My current work engages me in the use of Behavioural Family Interventions. I was trained to use Family Interventions (using the Barrowclough and Tarrier Model) and engaged in CBT and PSI with a population of complex clients within a community setting. I have taught and supervised staff on a variety of modules related to cognitive and behavioural approaches over many years and as inferred I still practice with a small number of families.
My main interest lies in research and the way that the mentally ill are represented. This has an impact on my work and teaching as many of the people I engage with have experienced the range of representations made about their presenting problems. I sit on an editorial board for a mental health nursing journal and am in touch with the current factors that are influencing care delivery on a local and national level. I review prospective articles for two other journals with a specialist interest in practice based research, CBT and representations of the mentally ill. I regularly work with grass roots workers who experience many of the problems associated to implementing cognitive and behavioural interventions and offer clinical supervision to such workers.
My publication and activity profile is available on the University of Salford SEEK site.
This Masters has been designed to meet the growing need for people to have the skill set to work with clients with complex needs or mild to moderate mental health issues.
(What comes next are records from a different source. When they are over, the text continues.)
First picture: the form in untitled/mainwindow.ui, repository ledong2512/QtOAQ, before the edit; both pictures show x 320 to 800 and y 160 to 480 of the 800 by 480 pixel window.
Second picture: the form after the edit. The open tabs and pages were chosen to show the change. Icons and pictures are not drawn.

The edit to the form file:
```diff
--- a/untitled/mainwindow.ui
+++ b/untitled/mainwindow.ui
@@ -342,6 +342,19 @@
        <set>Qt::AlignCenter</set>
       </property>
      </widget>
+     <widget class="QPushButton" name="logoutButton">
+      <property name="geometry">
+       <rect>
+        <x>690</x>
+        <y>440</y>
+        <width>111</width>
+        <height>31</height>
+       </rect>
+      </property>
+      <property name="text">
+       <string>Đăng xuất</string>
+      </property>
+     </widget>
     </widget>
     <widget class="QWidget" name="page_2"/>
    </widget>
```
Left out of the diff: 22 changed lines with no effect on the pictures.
Many of our students already have jobs, but inform us that this course enhances their level of employment, or offers a new career pathway. Examples of job titles in the NHS are CBT lead for mental health trust and cognitive behavioural psychotherapist/therapist.
"I chose to study at Salford University for my MSc Cognitive Behavioural Psychotherapy course because I had also completed my undergraduate BSc course at Salford and my experience at the university so far was very good. When looking towards the future and exploring what I would like to do next upon completing my BSc, I came across the MSc CBP course and contacted the course leader to enquire more. Upon expressing my interest in the course I gained a great deal of support and all my queries and questions were answered.
The course leader was very supportive, answering all the questions I had about the course. I had applied for the part time 3 year course however I expressed interest in completing the course on a full-time basis due to personal reasons and I was able to discuss this with the course leader and arrange a specific tailored schedule to suit both me and the modules to be able to complete the course.
The support received from personal tutors whilst completing the course or working towards a career path was fantastic.
My favourite project/ piece of work was my dissertation as I had the opportunity to work with complex presentations and provide interventions and also evaluate the intervention to see how useful or beneficial it was to the service users. In addition to this it also gave the opportunity to understand how secondary care NHS settings worked.
The course has enabled me to gain employment within a partner organisation of the NHS as a Cognitive Behavioural Psychotherapist and I have now been able to further develop my career by applying for provisional accreditation from a professional body and also gain new employment in a specialist role working with long term health problems."
This course has been created after request from the North West Strategic Health Authority. Some students will be able to use the Service Level Agreement to fund these modules. Other students will self-fund or request funding from their employer.
|Type of Study||Fee|
|Part-time||MSc: £2,750 (year 1)|
|Type of Study||Fee|
|Part-time||£1,230 per 30 credit module|
|Full-time PgDip||£4,920 (full-time); £2,460 (part-time)|
The Postgraduate Bursaries and Scholarships for 2017-18 entry are currently under review and subject to change. A revised schedule of scholarships and bursaries will be published in February 2017.
MSc (one year full-time) (three years part-time)
PgDip (one year full-time) (two years part-time)
PgCert (one year part-time)